City of Fernie city hall. (Scott Tibballs / The Free Press)

City of Fernie city hall. (Scott Tibballs / The Free Press)

Writer’s Block: On seeking political kudos

The Free Press columnist Bill Phillips muses over the effectiveness of requesting positive feedback

Sometimes it’s just too easy.

Mayor Ange Qualizza’s recent speech to the Chamber of Commerce, imploring business owners to speak highly of the city rather than being critical of council, was, for pundits like me, too easy.

Those who seek out good press rarely get it. It’s not that they can’t, it’s just the wrong way to go about it.

She spoke on a couple of topics that are different, but related … online vitriol and her desire to have the community pump council and staff up (isn’t there an election this fall? Just askin’).

Her comments came a week after Coun. Troy Nixon publicly accused Regional District of East Kootenay Area A director Mike Sosnowski of trying to ram through the Galloway Lands proposal, which he probably is. However, the point is if you want people to speak highly of you, you probably shouldn’t be casting stones at others. Glass houses, etc. You get the picture. (BTW, isn’t the Galloway Lands issue in Sosnowski’s jurisdiction?)

Her comments also came on the heels of a damning external report on the organizational structure of the city. The review, conducted by Innova Strategy Group and commissioned by the city, concluded that the city is held back by a history of inadequate leadership and poor accountability, and while it has been making improvements since 2020 it continues to operate at a ‘moderate’ level.

The Innova report described the organizational culture of the city as ‘varied’, resulting in “key issues such as accountability, trust, and working together are at times misdirected, leading to overall reputational harm and decreased operational performance.” Leadership was noted to have had significant turnover, while employee development was “lacking in several areas” causing problems with succession planning and training.

Rather than dwelling on such reports, the mayor suggests we should instead be trumpeting successes such as the $14 million in grants the city has secured over the past little while, adding those grants mean the city taxpayer isn’t on the hook for those projects. She’s right there, and good job. However, city taxpayers also want to know what’s being done with their money i.e. can’t we get some roads paved?

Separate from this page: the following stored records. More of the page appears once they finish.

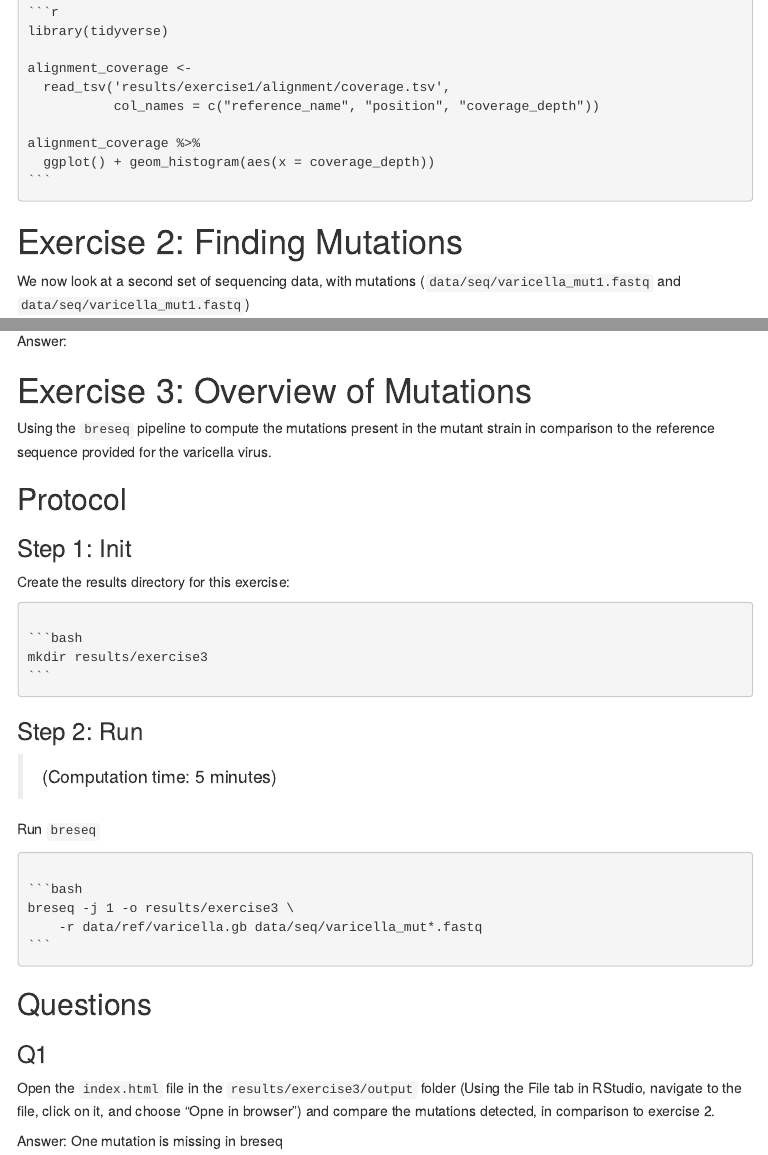
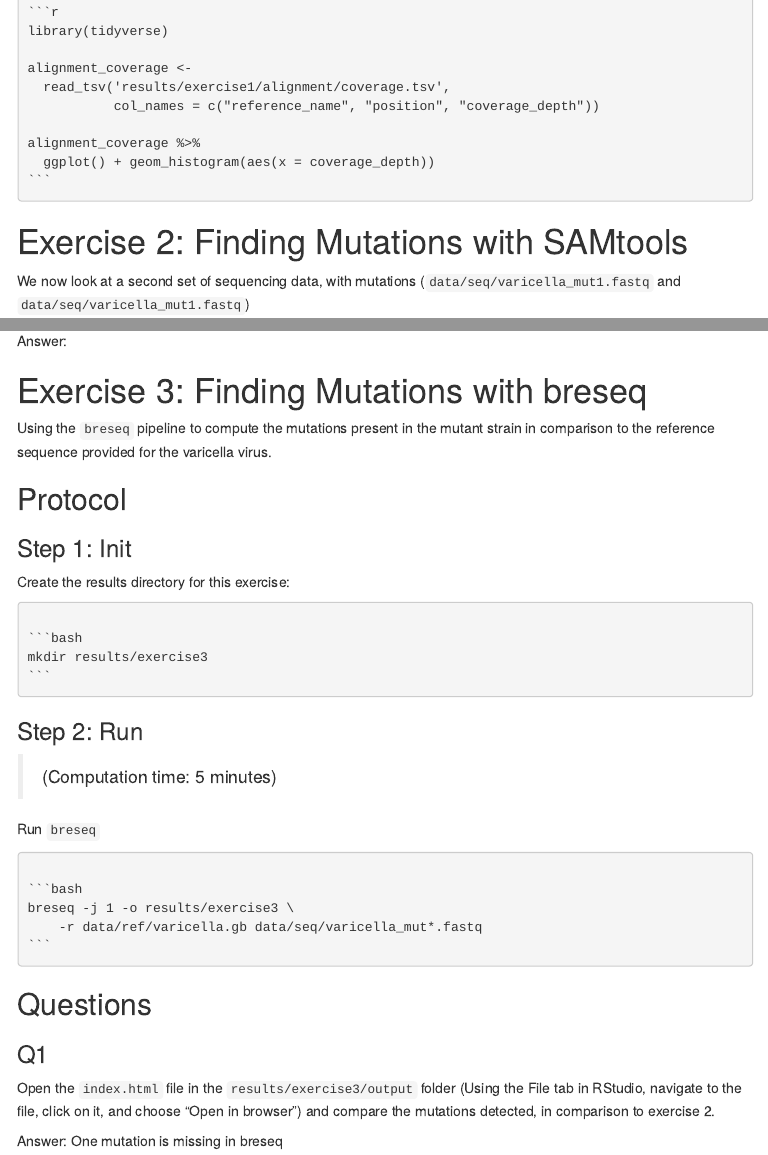
Before and after one commit to bengtssonpalme/MPBIO-BBT045-2025, an R Markdown document (seq_tech/seq_tech_tutorial.Rmd): the page in a window 1100 px wide, from 4320 px down, and a second part further down, joined at a grey line. The pictures show the output file seq_tech/seq_tech_tutorial.html that the author committed with the source, opened offline; menus at the side of the page are left out.

Commit message:
fix: Update commands

```diff
--- a/seq_tech/seq_tech_tutorial.Rmd
+++ b/seq_tech/seq_tech_tutorial.Rmd
@@ -261,7 +261,7 @@ alignment_coverage %>%
 
 
 
-# Exercise 2: Finding Mutations
+# Exercise 2: Finding Mutations with SAMtools
 
 We now look at a second set of sequencing data, with mutations (`data/seq/varicella_mut1.fastq` and `data/seq/varicella_mut1.fastq`)
 
@@ -457,7 +458,7 @@ Answer:  <font color="white"> 170 T, 1 A, 2 G </font>
 
 
 
-# Exercise 3: Overview of Mutations
+# Exercise 3: Finding Mutations with breseq
 
 Using the `breseq` pipeline to compute the mutations present in the mutant strain
 in comparison to the reference sequence provided for the varicella virus.
@@ -494,7 +495,7 @@ breseq -j 1 -o results/exercise3 \
 ### Q1
 
 Open the `index.html` file in the `results/exercise3/output` folder
-(Using the File tab in RStudio, navigate to the file, click on it, and choose "Opne in browser")
+(Using the File tab in RStudio, navigate to the file, click on it, and choose "Open in browser")
 and compare the mutations detected, in comparison to exercise 2.
 
 Answer: One mutation is missing in breseq
```
Also changed, not shown: seq_tech/seq_tech_tutorial.html, seq_tech/seq_tech_tutorial.Rmd (5 more changed lines).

I know we’re marketing ourselves as an outdoor adventure destination area, but do we really need a goat trail to get to The Montane?

Enacting the 43 recommendations in the report will go a long way towards a better public perception of the city.

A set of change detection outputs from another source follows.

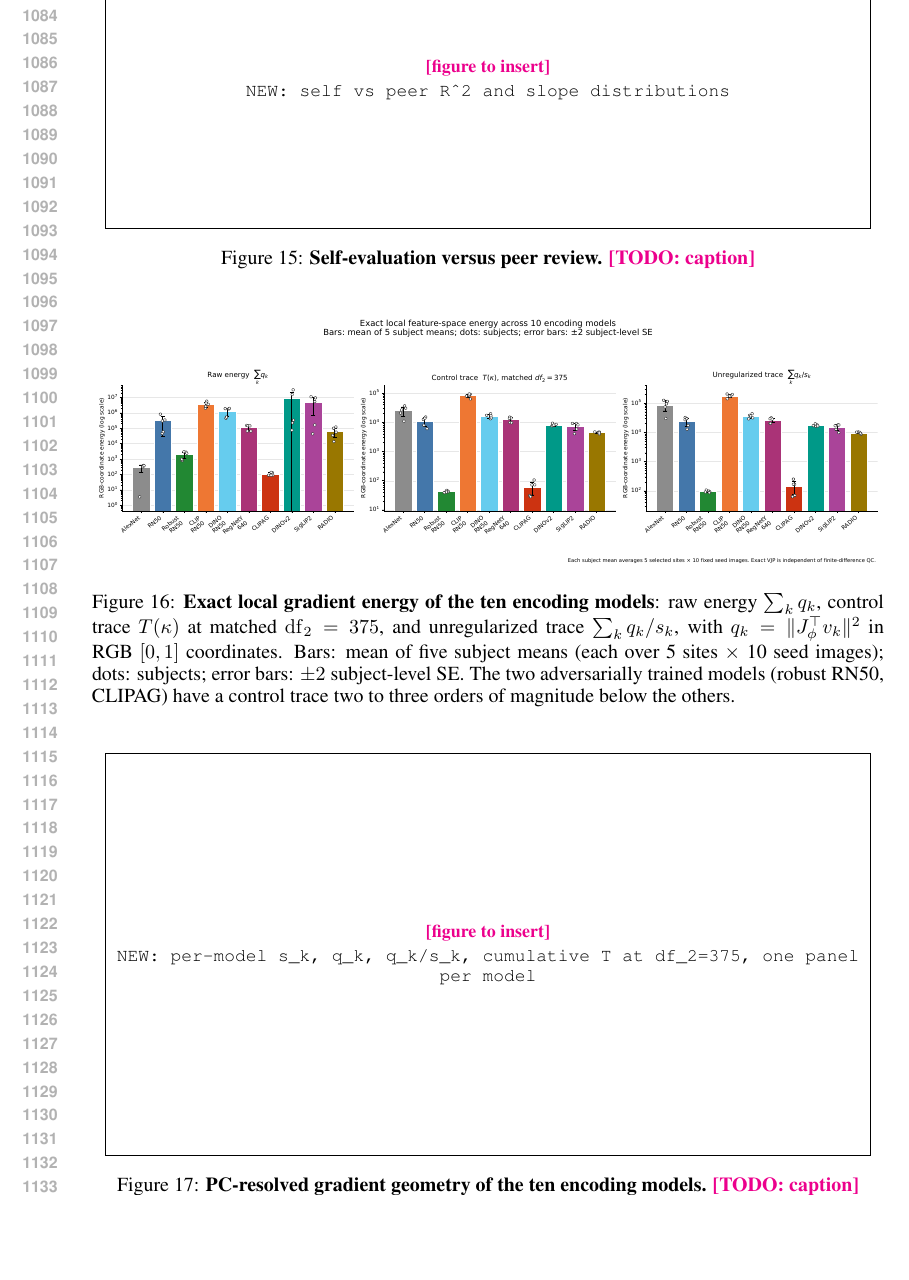
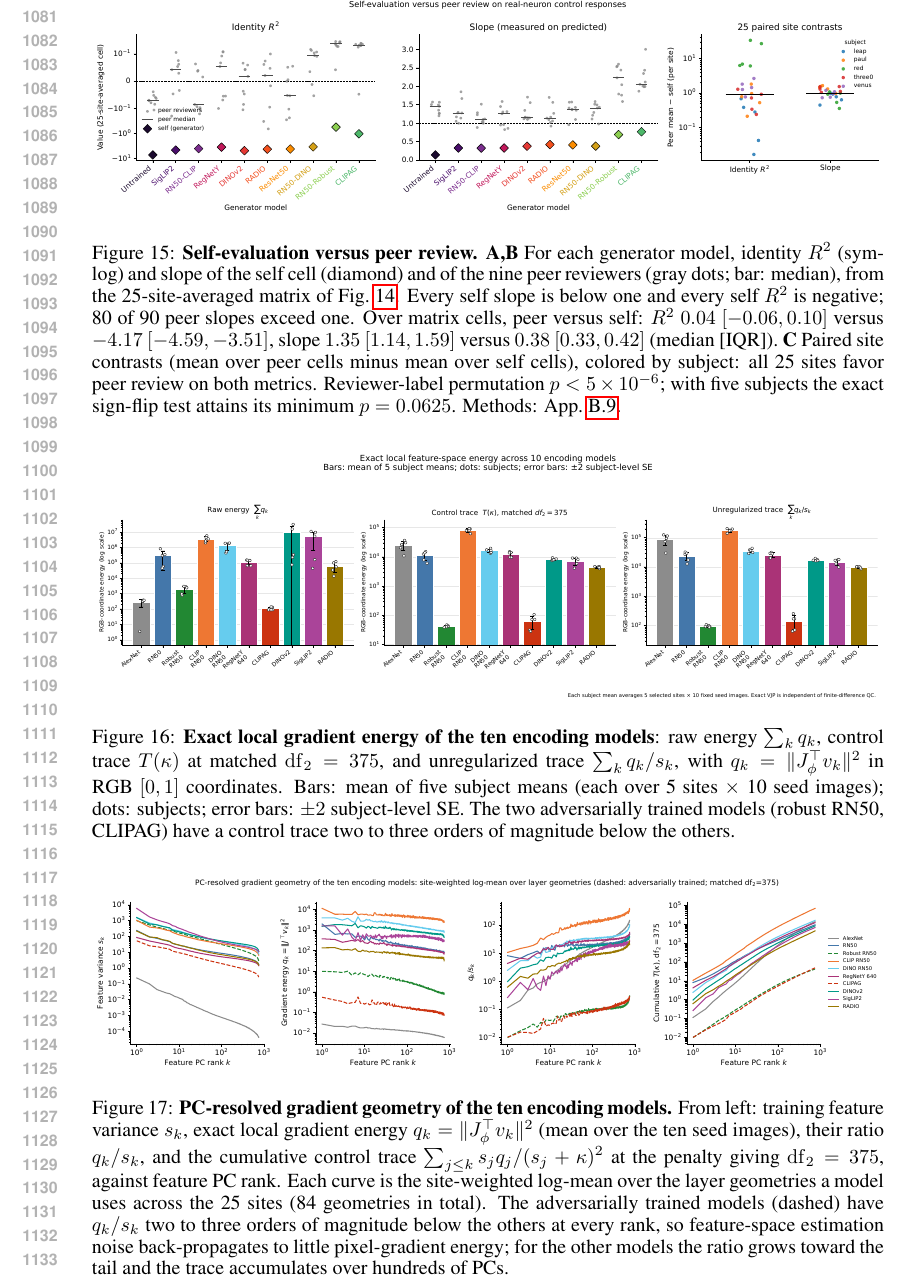
Before and after one commit to Animadversio/AccentuationPredictionRMTDissociation, a LaTeX paper (accentuation_rmt_main_compact_draft.tex, which reads extended_results.tex): part of page 21 of 55, cut at the place of the change, the shorter picture padded with empty space. Compiled offline with pdfLaTeX.

Commit message:
Appendix A: add new per-model PC spectra and self-vs-peer figures (no placeholders left)
Co-Authored-By: Claude Opus 5.5 <noreply@anthropic.com>

```diff
--- a/extended_results.tex
+++ b/extended_results.tex
@@ -227,11 +227,24 @@ Methods: App.~\ref{sec:app-methods-peer}.}
 
 \begin{figure}[ht]
 \centering
-% NEW figure (not yet made); statistics in
-% CR/tables/nonlinear_control/.../PEER_REVIEW_SELF_VS_PEER_RESULTS.md
-% (script CR/explorations/nonlinear_control/analyze_peer_review_self_vs_peer.py)
-\suppfigplaceholder{NEW: self vs peer R^2 and slope distributions}
-\caption{\textbf{Self-evaluation versus peer review.} \todo{caption}}
+% Source: CR/figures/nonlinear_control/neural_peer_review/peer_review_self_vs_peer.pdf
+% Script: CR/explorations/nonlinear_control/plot_peer_review_self_vs_peer.py
+% Statistics: CR/tables/nonlinear_control/biological_validation/PEER_REVIEW_SELF_VS_PEER_RESULTS.md
+\includegraphics[width=\linewidth]{figures/supp/peer_review_self_vs_peer.pdf}
+\caption{\textbf{Self-evaluation versus peer review.}
+\textbf{A,B}~For each generator model, identity $R^2$ (symlog) and slope of
+the self cell (diamond) and of the nine peer reviewers (gray dots; bar:
+median), from the 25-site-averaged matrix of
+Fig.~\ref{fig:supp-neural-peer-matrix}.  Every self slope is below one and
+every self $R^2$ is negative; 80 of 90 peer slopes exceed one.  Over matrix
+cells, peer versus self: $R^2$ $0.04$ $[-0.06,0.10]$ versus $-4.17$
+$[-4.59,-3.51]$, slope $1.35$ $[1.14,1.59]$ versus $0.38$ $[0.33,0.42]$
+(median [IQR]).
+\textbf{C}~Paired site contrasts (mean over peer cells minus mean over self
+cells), colored by subject: all 25 sites favor peer review on both metrics.
+Reviewer-label permutation $p<5\times10^{-6}$; with five subjects the exact
+sign-flip test attains its minimum $p=0.0625$.
+Methods: App.~\ref{sec:app-methods-peer}.}
 \label{fig:supp-neural-self-vs-peer}
 \end{figure}
 
@@ -263,14 +276,25 @@ below the others.}
 
 \begin{figure}[ht]
 \centering
-% NEW figure (not yet made): per model, s_k, q_k, q_k/s_k and cumulative T
-% over PC index at df_2 = 375; data: $STORE_DIR/.../nonlinear_control/
-% mass_v1/geometry/*/summary.npz (exact_by_seed, spectrum).  Existing 4-model
-% versions: CR/figures/nonlinear_control/{robust_resnet50,standard_resnet50,
-% clipag,dinov2}_seed10/pc_geometry.pdf
-\suppfigplaceholder[0.3\textheight]{NEW: per-model s_k, q_k, q_k/s_k, cumulative T at df_2=375, one panel per model}
+% Source: CR/figures/nonlinear_control/model_pc_spectra/pc_spectra_overview.pdf
+% Per-model versions (one line per layer geometry, for later selection):
+%   CR/figures/nonlinear_control/model_pc_spectra/pc_spectra_<model>.pdf
+% Script: CR/explorations/nonlinear_control/plot_model_pc_spectra.py (--df2 375)
+% Data: $STORE_DIR/Projects/AccentuationPredRMT/nonlinear_control/mass_v1/geometry/*/summary.npz
+% Table: CR/tables/nonlinear_control/model_pc_spectra_summary.csv
+\includegraphics[width=\linewidth]{figures/supp/pc_spectra_overview.pdf}
 \caption{\textbf{PC-resolved gradient geometry of the ten encoding models.}
-\todo{caption}}
+From left: training feature variance $s_k$, exact local gradient energy
+$q_k=\|J_\phi^\top v_k\|^2$ (mean over the ten seed images), their ratio
+$q_k/s_k$, and the cumulative control trace
+$\sum_{j\le k}s_jq_j/(s_j+\kappa)^2$ at the penalty giving
+$\mathrm{df}_2=375$, against feature PC rank.  Each curve is the site-weighted
+log-mean over the layer geometries a model uses across the 25 sites (84
+geometries in total).  The adversarially trained models (dashed) have
+$q_k/s_k$ two to three orders of magnitude below the others at every rank,
+so feature-space estimation noise back-propagates to little pixel-gradient
+energy; for the other models the ratio grows toward the tail and the trace
+accumulates over hundreds of PCs.}
 \label{fig:supp-model-spectra}
 \end{figure}
 
```
Also changed, not shown: figures/supp/pc_spectra_overview.pdf (added), figures/supp/peer_review_self_vs_peer.pdf (added).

Her related topic, which sparked the “Sunny Ways” message was the ongoing cesspool that is social media. The City of Fernie has shut off comments on its Facebook page because of ongoing threats, intimidation, and general crap.

On this one I can sympathize. The Prince George Daily News (which I founded in 2016) shut off its Facebook comments last year. We did it not because we were getting threatened (we weren’t, but other journalists have), but rather because what is being said on Facebook contributes nothing towards society. People who think being derisive is funny, people who believe that because they feel aggrieved they can be abusive, and those who are just plain old misogynist, racist, bigoted, intolerant, etc. aren’t contributing anything to anything. We simply don’t need it. And if you think being able to call someone a name on Facebook is free speech, you have no idea what free speech is.

So, I can certainly support Qualizza’s statement when she says if you have a beef with City Hall, contact her, a city councillor, or staff directly. Don’t beak off on Facebook because that solves nothing.

That being said, city council is a public body so it is open to public scrutiny and criticism.

Bill Phillips is a 30-year veteran of journalism. He grew up in Fernie, and started his career at The Free Press in the 1980s.

Municipal Governmentmunicipal politics